This entire article may have been a flimsy premise for that photoshopped image.

Kevin Wilson: Ron Paul, 2008


Ron Paul's 2008 campaign did a highly unlikely thing: engaged a lot of young people in the Republican primaries through unconventional means. Almost as unlikely as, say, Indiana football in a bowl game. Nevertheless, Kevin Wilson has managed to find a niche in a cutthroat arena.

Also, like Ron Paul, Wilson does not believe in making defense spending a high priority.

Jim Harbaugh: Al Gore, 2000






Urban Meyer: George H.W. Bush, 1992

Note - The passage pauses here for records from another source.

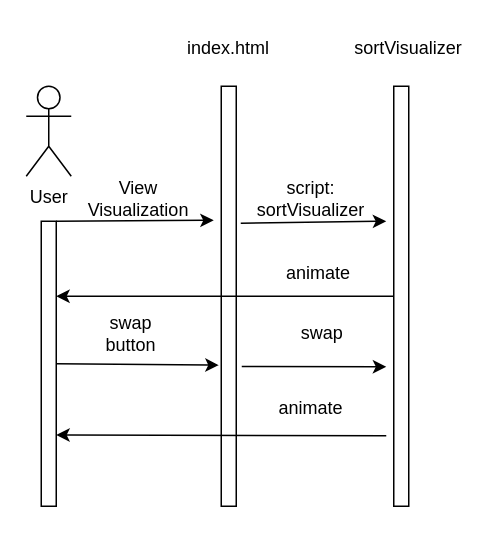
The draw.io diagram Sequence Diagram.drawio in beep-sl/COS430SEProject, before the edit. Source tidied: cells renumbered, new cells numbered last; positions are measured from the earlier drawing's top-left corner, leaving out a move shared by most shapes. Both pictures are drawn from the tidied source at 150%, with x=0, y=0 at pixel (26, 26).
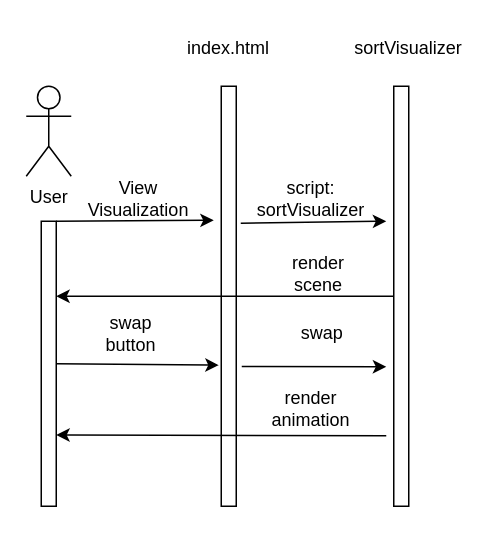
Above is the later version.

Commit message:
changed "animate" to "render ..."

Diff of the diagram source:
```diff
@@
-    <mxCell id="13" value="animate" style="text;html=1;strokeColor=none;fillColor=none;align=center;verticalAlign=middle;whiteSpace=wrap;rounded=0;" parent="1" vertex="1">
+    <mxCell id="13" value="&lt;div&gt;render&lt;/div&gt;&lt;div&gt;scene&lt;br&gt;&lt;/div&gt;" style="text;html=1;strokeColor=none;fillColor=none;align=center;verticalAlign=middle;whiteSpace=wrap;rounded=0;" parent="1" vertex="1">
       <mxGeometry x="165" y="150" width="60" height="30" as="geometry" />
     </mxCell>
@@
-    <mxCell id="19" value="animate" style="text;html=1;strokeColor=none;fillColor=none;align=center;verticalAlign=middle;whiteSpace=wrap;rounded=0;" parent="1" vertex="1">
+    <mxCell id="19" value="render&lt;br&gt;&lt;div&gt;animation&lt;/div&gt;" style="text;html=1;strokeColor=none;fillColor=none;align=center;verticalAlign=middle;whiteSpace=wrap;rounded=0;" parent="1" vertex="1">
       <mxGeometry x="160" y="240" width="60" height="30" as="geometry" />
     </mxCell>
```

The incumbent President, champion of the Gulf War, George H.W. Bush was also the sitting President during the fall of the USSR. He had plenty of talent returning for '92 as well and was the consensus preseason #1. But then a perfect storm of economic woes, third-party disruption and Bill Clinton's charisma created a monsoon in which any upset might be possible. Also noteworthy that Tim Beckman was at one point on Urban Meyer's staff, making him kind of like the Dan Quayle of this equation.

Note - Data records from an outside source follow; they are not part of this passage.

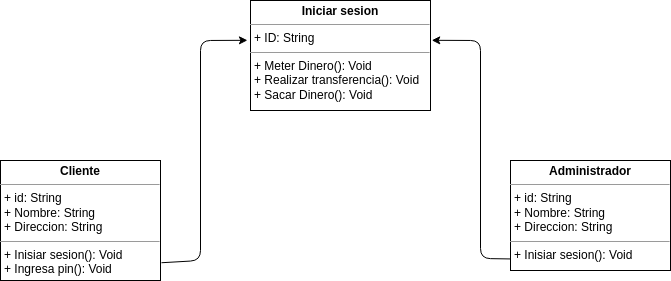
The draw.io diagram Casos de uso/Casos_de_uso_Gestion_cajero/Diagrama.drawio.png in JVC0/ETS, before a commit. Source tidied: cells renumbered, new cells last; positions are measured from the earlier drawing's top-left corner, leaving out a move shared by most shapes. Source of this version:
```xml
<mxGraphModel background="#FFFFFF">
  <root>
    <mxCell id="0" />
    <mxCell id="1" parent="0" />
    <mxCell id="2" style="edgeStyle=none;html=1;entryX=-0.017;entryY=0.362;entryDx=0;entryDy=0;entryPerimeter=0;exitX=1.006;exitY=0.852;exitDx=0;exitDy=0;exitPerimeter=0;" parent="1" edge="1" source="3" target="6">
      <mxGeometry relative="1" as="geometry">
        <Array as="points">
          <mxPoint x="200" y="260" />
          <mxPoint x="200" y="40" />
        </Array>
      </mxGeometry>
    </mxCell>
    <mxCell id="3" value="&lt;p style=&quot;margin:0px;margin-top:4px;text-align:center;&quot;&gt;&lt;b&gt;Cliente&lt;/b&gt;&lt;/p&gt;&lt;hr size=&quot;1&quot;&gt;&lt;p style=&quot;margin:0px;margin-left:4px;&quot;&gt;+ id: String&lt;/p&gt;&lt;p style=&quot;border-color: var(--border-color); margin: 0px 0px 0px 4px;&quot;&gt;+ Nombre: String&lt;/p&gt;&lt;p style=&quot;border-color: var(--border-color); margin: 0px 0px 0px 4px;&quot;&gt;+ Direccion: String&lt;/p&gt;&lt;hr size=&quot;1&quot;&gt;&lt;p style=&quot;margin:0px;margin-left:4px;&quot;&gt;&lt;span style=&quot;background-color: initial;&quot;&gt;+ Inisiar sesion(): Void&lt;/span&gt;&lt;br&gt;&lt;/p&gt;&lt;p style=&quot;border-color: var(--border-color); margin: 0px 0px 0px 4px;&quot;&gt;&lt;span style=&quot;border-color: var(--border-color); background-color: initial;&quot;&gt;+ Ingresa pin(): Void&lt;/span&gt;&lt;br style=&quot;border-color: var(--border-color);&quot;&gt;&lt;/p&gt;&lt;div&gt;&lt;span style=&quot;border-color: var(--border-color); background-color: initial;&quot;&gt;&lt;br&gt;&lt;/span&gt;&lt;/div&gt;&lt;p style=&quot;margin:0px;margin-left:4px;&quot;&gt;&lt;br&gt;&lt;/p&gt;" style="verticalAlign=top;align=left;overflow=fill;fontSize=12;fontFamily=Helvetica;html=1;" parent="1" vertex="1">
      <mxGeometry y="160" width="160" height="120" as="geometry" />
    </mxCell>
    <mxCell id="4" style="edgeStyle=none;html=1;entryX=1.007;entryY=0.362;entryDx=0;entryDy=0;entryPerimeter=0;exitX=-0.001;exitY=0.895;exitDx=0;exitDy=0;exitPerimeter=0;" parent="1" edge="1" source="5" target="6">
      <mxGeometry relative="1" as="geometry">
        <Array as="points">
          <mxPoint x="480" y="258" />
          <mxPoint x="480" y="40" />
        </Array>
      </mxGeometry>
    </mxCell>
    <mxCell id="5" value="&lt;p style=&quot;margin:0px;margin-top:4px;text-align:center;&quot;&gt;&lt;b&gt;Administrador&lt;/b&gt;&lt;/p&gt;&lt;hr size=&quot;1&quot;&gt;&lt;p style=&quot;border-color: var(--border-color); margin: 0px 0px 0px 4px;&quot;&gt;+ id: String&lt;/p&gt;&lt;p style=&quot;border-color: var(--border-color); margin: 0px 0px 0px 4px;&quot;&gt;+ Nombre: String&lt;/p&gt;&lt;p style=&quot;border-color: var(--border-color); margin: 0px 0px 0px 4px;&quot;&gt;+ Direccion: String&lt;/p&gt;&lt;hr size=&quot;1&quot;&gt;&lt;p style=&quot;border-color: var(--border-color); margin: 0px 0px 0px 4px;&quot;&gt;&lt;span style=&quot;border-color: var(--border-color); background-color: initial;&quot;&gt;+ Inisiar sesion(): Void&lt;/span&gt;&lt;/p&gt;" style="verticalAlign=top;align=left;overflow=fill;fontSize=12;fontFamily=Helvetica;html=1;" parent="1" vertex="1">
      <mxGeometry x="510" y="160" width="160" height="110" as="geometry" />
    </mxCell>
    <mxCell id="6" value="&lt;p style=&quot;margin:0px;margin-top:4px;text-align:center;&quot;&gt;&lt;b&gt;Iniciar sesion&lt;/b&gt;&lt;/p&gt;&lt;hr size=&quot;1&quot;&gt;&lt;p style=&quot;margin:0px;margin-left:4px;&quot;&gt;+ ID: String&lt;/p&gt;&lt;hr size=&quot;1&quot;&gt;&lt;p style=&quot;margin:0px;margin-left:4px;&quot;&gt;+ Meter Dinero(): Void&lt;/p&gt;&lt;p style=&quot;margin:0px;margin-left:4px;&quot;&gt;+ Realizar transferencia(): Void&lt;br&gt;&lt;/p&gt;&lt;p style=&quot;margin:0px;margin-left:4px;&quot;&gt;+ Sacar Dinero(): Void&lt;/p&gt;" style="verticalAlign=top;align=left;overflow=fill;fontSize=12;fontFamily=Helvetica;html=1;" parent="1" vertex="1">
      <mxGeometry x="250" width="180" height="110" as="geometry" />
    </mxCell>
  </root>
</mxGraphModel>
```
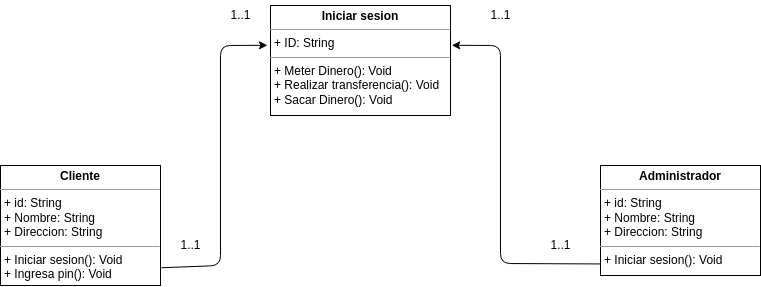
Later version of the same file.

Diff of the diagram source:
```diff
@@ -10,8 +10,8 @@
         </Array>
       </mxGeometry>
     </mxCell>
-    <mxCell id="3" value="&lt;p style=&quot;margin:0px;margin-top:4px;text-align:center;&quot;&gt;&lt;b&gt;Cliente&lt;/b&gt;&lt;/p&gt;&lt;hr size=&quot;1&quot;&gt;&lt;p style=&quot;margin:0px;margin-left:4px;&quot;&gt;+ id: String&lt;/p&gt;&lt;p style=&quot;border-color: var(--border-color); margin: 0px 0px 0px 4px;&quot;&gt;+ Nombre: String&lt;/p&gt;&lt;p style=&quot;border-color: var(--border-color); margin: 0px 0px 0px 4px;&quot;&gt;+ Direccion: String&lt;/p&gt;&lt;hr size=&quot;1&quot;&gt;&lt;p style=&quot;margin:0px;margin-left:4px;&quot;&gt;&lt;span style=&quot;background-color: initial;&quot;&gt;+ Inisiar sesion(): Void&lt;/span&gt;&lt;br&gt;&lt;/p&gt;&lt;p style=&quot;border-color: var(--border-color); margin: 0px 0px 0px 4px;&quot;&gt;&lt;span style=&quot;border-color: var(--border-color); background-color: initial;&quot;&gt;+ Ingresa pin(): Void&lt;/span&gt;&lt;br style=&quot;border-color: var(--border-color);&quot;&gt;&lt;/p&gt;&lt;div&gt;&lt;span style=&quot;border-color: var(--border-color); background-color: initial;&quot;&gt;&lt;br&gt;&lt;/span&gt;&lt;/div&gt;&lt;p style=&quot;margin:0px;margin-left:4px;&quot;&gt;&lt;br&gt;&lt;/p&gt;" style="verticalAlign=top;align=left;overflow=fill;fontSize=12;fontFamily=Helvetica;html=1;" parent="1" vertex="1">
-      <mxGeometry y="160" width="160" height="120" as="geometry" />
+    <mxCell id="3" value="&lt;p style=&quot;margin:0px;margin-top:4px;text-align:center;&quot;&gt;&lt;b&gt;Cliente&lt;/b&gt;&lt;/p&gt;&lt;hr size=&quot;1&quot;&gt;&lt;p style=&quot;margin:0px;margin-left:4px;&quot;&gt;+ id: String&lt;/p&gt;&lt;p style=&quot;border-color: var(--border-color); margin: 0px 0px 0px 4px;&quot;&gt;+ Nombre: String&lt;/p&gt;&lt;p style=&quot;border-color: var(--border-color); margin: 0px 0px 0px 4px;&quot;&gt;+ Direccion: String&lt;/p&gt;&lt;hr size=&quot;1&quot;&gt;&lt;p style=&quot;margin:0px;margin-left:4px;&quot;&gt;&lt;span style=&quot;background-color: initial;&quot;&gt;+ Iniciar sesion(): Void&lt;/span&gt;&lt;br&gt;&lt;/p&gt;&lt;p style=&quot;border-color: var(--border-color); margin: 0px 0px 0px 4px;&quot;&gt;&lt;span style=&quot;border-color: var(--border-color); background-color: initial;&quot;&gt;+ Ingresa pin(): Void&lt;/span&gt;&lt;br style=&quot;border-color: var(--border-color);&quot;&gt;&lt;/p&gt;&lt;div&gt;&lt;span style=&quot;border-color: var(--border-color); background-color: initial;&quot;&gt;&lt;br&gt;&lt;/span&gt;&lt;/div&gt;&lt;p style=&quot;margin:0px;margin-left:4px;&quot;&gt;&lt;br&gt;&lt;/p&gt;" style="verticalAlign=top;align=left;overflow=fill;fontSize=12;fontFamily=Helvetica;html=1;" parent="1" vertex="1">
+      <mxGeometry x="-20" y="160" width="160" height="120" as="geometry" />
     </mxCell>
     <mxCell id="4" style="edgeStyle=none;html=1;entryX=1.007;entryY=0.362;entryDx=0;entryDy=0;entryPerimeter=0;exitX=-0.001;exitY=0.895;exitDx=0;exitDy=0;exitPerimeter=0;" parent="1" edge="1" source="5" target="6">
       <mxGeometry relative="1" as="geometry">
@@ -21,11 +21,23 @@
         </Array>
       </mxGeometry>
     </mxCell>
-    <mxCell id="5" value="&lt;p style=&quot;margin:0px;margin-top:4px;text-align:center;&quot;&gt;&lt;b&gt;Administrador&lt;/b&gt;&lt;/p&gt;&lt;hr size=&quot;1&quot;&gt;&lt;p style=&quot;border-color: var(--border-color); margin: 0px 0px 0px 4px;&quot;&gt;+ id: String&lt;/p&gt;&lt;p style=&quot;border-color: var(--border-color); margin: 0px 0px 0px 4px;&quot;&gt;+ Nombre: String&lt;/p&gt;&lt;p style=&quot;border-color: var(--border-color); margin: 0px 0px 0px 4px;&quot;&gt;+ Direccion: String&lt;/p&gt;&lt;hr size=&quot;1&quot;&gt;&lt;p style=&quot;border-color: var(--border-color); margin: 0px 0px 0px 4px;&quot;&gt;&lt;span style=&quot;border-color: var(--border-color); background-color: initial;&quot;&gt;+ Inisiar sesion(): Void&lt;/span&gt;&lt;/p&gt;" style="verticalAlign=top;align=left;overflow=fill;fontSize=12;fontFamily=Helvetica;html=1;" parent="1" vertex="1">
-      <mxGeometry x="510" y="160" width="160" height="110" as="geometry" />
+    <mxCell id="5" value="&lt;p style=&quot;margin:0px;margin-top:4px;text-align:center;&quot;&gt;&lt;b&gt;Administrador&lt;/b&gt;&lt;/p&gt;&lt;hr size=&quot;1&quot;&gt;&lt;p style=&quot;border-color: var(--border-color); margin: 0px 0px 0px 4px;&quot;&gt;+ id: String&lt;/p&gt;&lt;p style=&quot;border-color: var(--border-color); margin: 0px 0px 0px 4px;&quot;&gt;+ Nombre: String&lt;/p&gt;&lt;p style=&quot;border-color: var(--border-color); margin: 0px 0px 0px 4px;&quot;&gt;+ Direccion: String&lt;/p&gt;&lt;hr size=&quot;1&quot;&gt;&lt;p style=&quot;border-color: var(--border-color); margin: 0px 0px 0px 4px;&quot;&gt;&lt;span style=&quot;border-color: var(--border-color); background-color: initial;&quot;&gt;+ Iniciar sesion(): Void&lt;/span&gt;&lt;/p&gt;" style="verticalAlign=top;align=left;overflow=fill;fontSize=12;fontFamily=Helvetica;html=1;" parent="1" vertex="1">
+      <mxGeometry x="580" y="160" width="160" height="110" as="geometry" />
     </mxCell>
     <mxCell id="6" value="&lt;p style=&quot;margin:0px;margin-top:4px;text-align:center;&quot;&gt;&lt;b&gt;Iniciar sesion&lt;/b&gt;&lt;/p&gt;&lt;hr size=&quot;1&quot;&gt;&lt;p style=&quot;margin:0px;margin-left:4px;&quot;&gt;+ ID: String&lt;/p&gt;&lt;hr size=&quot;1&quot;&gt;&lt;p style=&quot;margin:0px;margin-left:4px;&quot;&gt;+ Meter Dinero(): Void&lt;/p&gt;&lt;p style=&quot;margin:0px;margin-left:4px;&quot;&gt;+ Realizar transferencia(): Void&lt;br&gt;&lt;/p&gt;&lt;p style=&quot;margin:0px;margin-left:4px;&quot;&gt;+ Sacar Dinero(): Void&lt;/p&gt;" style="verticalAlign=top;align=left;overflow=fill;fontSize=12;fontFamily=Helvetica;html=1;" parent="1" vertex="1">
       <mxGeometry x="250" width="180" height="110" as="geometry" />
     </mxCell>
+    <mxCell id="7" value="1..1" style="text;html=1;align=center;verticalAlign=middle;strokeColor=none;fillColor=none;" parent="1" vertex="1">
+      <mxGeometry x="460" y="-5" width="40" height="30" as="geometry" />
+    </mxCell>
+    <mxCell id="8" value="1..1" style="text;html=1;align=center;verticalAlign=middle;strokeColor=none;fillColor=none;" parent="1" vertex="1">
+      <mxGeometry x="520" y="225" width="40" height="30" as="geometry" />
+    </mxCell>
+    <mxCell id="9" value="1..1" style="text;html=1;align=center;verticalAlign=middle;strokeColor=none;fillColor=none;" parent="1" vertex="1">
+      <mxGeometry x="200" y="-5" width="40" height="30" as="geometry" />
+    </mxCell>
+    <mxCell id="10" value="1..1" style="text;html=1;align=center;verticalAlign=middle;strokeColor=none;fillColor=none;" parent="1" vertex="1">
+      <mxGeometry x="150" y="225" width="40" height="30" as="geometry" />
+    </mxCell>
   </root>
 </mxGraphModel>
```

Kyle Flood: John Edwards, 2008


A reasonably likeable, suspiciously Fallonesque Senator, John Edwards was ultimately done in by getting caught cheating. The affair that came out during his 2008 campaign damaged his credibility irreparably after that, and he just wasn't going to be a hot ticket from that point on.

Kyle Flood could have won a lot of games and still not have been able to outrun this stampede of embarrassment in which he got caught.

Randy Edsall: John Ewards, 2004

In 2004, an electoral college voter in Minnesota, committed to the Kerry/Edwards ticket, wrote in John Ewards instead. Therefore, in perpetuity, John Ewards will be credited with receiving an electoral vote in the 2004 general election.

A bizarre and deeply disturbing footnote in history. But enough about Randy Edsall.

James Franklin: Howard Dean, 2004


Mark Dantonio: Richard Nixon, 1960

mark dantonio

You know why.

Paul Chryst: Martin O'Malley